Results: Between 2007 and 2013, 15,060 patients underwent TAR and 35,096 underwent TTA. Patients undergoing TTA had significantly more comorbidities (2.17 versus 1.55; P < 0.001). The share of TAR performed increased significantly from 2007 (14%) to 2013 (45%) (P < 0.001). From 2007 to 2013, we found a 12-fold increase in the odds of having a TAR for patients with posttraumatic osteoarthritis (P < 0.001), a 4.9-fold increase for those with primary osteoarthritis, and a 3.1-fold increase for patients with rheumatoid arthritis (P < 0.001).

Conclusions: Over the past decade, the frequency of TAR has increased, particularly in patients with posttraumatic arthritis and osteoarthritis. Surgeons still perform TAR in healthier patients compared with TTA; however, because surgeons become more experienced with the technique, patients are undergoing TAR at a markedly higher rate.

Level of Evidence: Level III: retrospective comparative study

From the Department of Orthopaedic Surgery, Keck School of Medicine of the University of Southern California, Los Angeles, CA.

Correspondence to Dr. Vakhshori: venus.vakhshori@med.usc.edu

Dr. Alluri or an immediate family member has stock or stock options held in Axogen, Medtronic, Stryker, and Zimmer Biomet and has received nonincome support (such as equipment or services), commercially derived honoraria, or other non-research-related funding (such as paid travel) from Acumed, Arthrex, and Trimed.

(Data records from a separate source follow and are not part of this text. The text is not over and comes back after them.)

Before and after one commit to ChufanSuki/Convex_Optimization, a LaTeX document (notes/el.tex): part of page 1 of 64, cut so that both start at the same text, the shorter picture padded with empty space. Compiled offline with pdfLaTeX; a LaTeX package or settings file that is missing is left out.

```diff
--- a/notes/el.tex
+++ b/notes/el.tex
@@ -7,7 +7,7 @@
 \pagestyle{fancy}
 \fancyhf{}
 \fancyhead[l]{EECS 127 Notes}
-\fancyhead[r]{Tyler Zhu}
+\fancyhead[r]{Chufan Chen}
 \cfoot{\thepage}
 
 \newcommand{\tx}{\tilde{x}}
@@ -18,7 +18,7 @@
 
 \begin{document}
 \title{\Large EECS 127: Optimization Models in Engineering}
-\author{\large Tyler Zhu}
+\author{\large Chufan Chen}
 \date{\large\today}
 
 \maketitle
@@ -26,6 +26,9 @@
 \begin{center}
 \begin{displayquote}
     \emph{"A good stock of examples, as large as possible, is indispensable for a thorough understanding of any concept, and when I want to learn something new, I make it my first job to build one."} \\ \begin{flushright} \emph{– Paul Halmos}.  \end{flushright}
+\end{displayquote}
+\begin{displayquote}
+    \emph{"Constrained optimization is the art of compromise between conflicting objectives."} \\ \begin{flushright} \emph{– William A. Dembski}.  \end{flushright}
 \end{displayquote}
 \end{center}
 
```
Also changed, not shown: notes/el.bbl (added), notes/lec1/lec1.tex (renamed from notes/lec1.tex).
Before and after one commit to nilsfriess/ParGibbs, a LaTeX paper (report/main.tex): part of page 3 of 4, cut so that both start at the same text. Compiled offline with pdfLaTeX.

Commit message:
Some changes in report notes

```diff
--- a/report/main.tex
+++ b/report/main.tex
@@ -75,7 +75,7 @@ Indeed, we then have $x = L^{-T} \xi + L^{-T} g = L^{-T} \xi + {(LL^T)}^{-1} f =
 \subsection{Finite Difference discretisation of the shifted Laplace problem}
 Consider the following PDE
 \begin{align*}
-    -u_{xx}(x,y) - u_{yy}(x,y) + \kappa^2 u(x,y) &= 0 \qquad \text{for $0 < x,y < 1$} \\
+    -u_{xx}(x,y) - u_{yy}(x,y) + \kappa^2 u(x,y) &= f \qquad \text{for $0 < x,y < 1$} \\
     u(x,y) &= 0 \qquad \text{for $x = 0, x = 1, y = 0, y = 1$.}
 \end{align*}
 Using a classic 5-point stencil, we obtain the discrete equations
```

Dr. Hatch or an immediate family member is a member of a speakers' bureau or has made paid presentations on behalf of and serves as a paid consultant to Arthrex. Dr. Tan or an immediate family member is a member of a speakers' bureau or has made paid presentations on behalf of Arthrex and serves as a board member, owner, officer, or committee member of the American Academy of Orthopaedic Surgeons and the American Foot Ankle Society. Neither of the following authors nor any immediate family member has received anything of value from or has stock or stock options held in a commercial company or institution related directly or indirectly to the subject of this article: Dr. Vakhshori and Mr. Sabour.

© 2019 by American Academy of Orthopaedic Surgeons
You currently do not have access to this article

To access this article:

Note: If your society membership provides full-access, you may need to login on your society website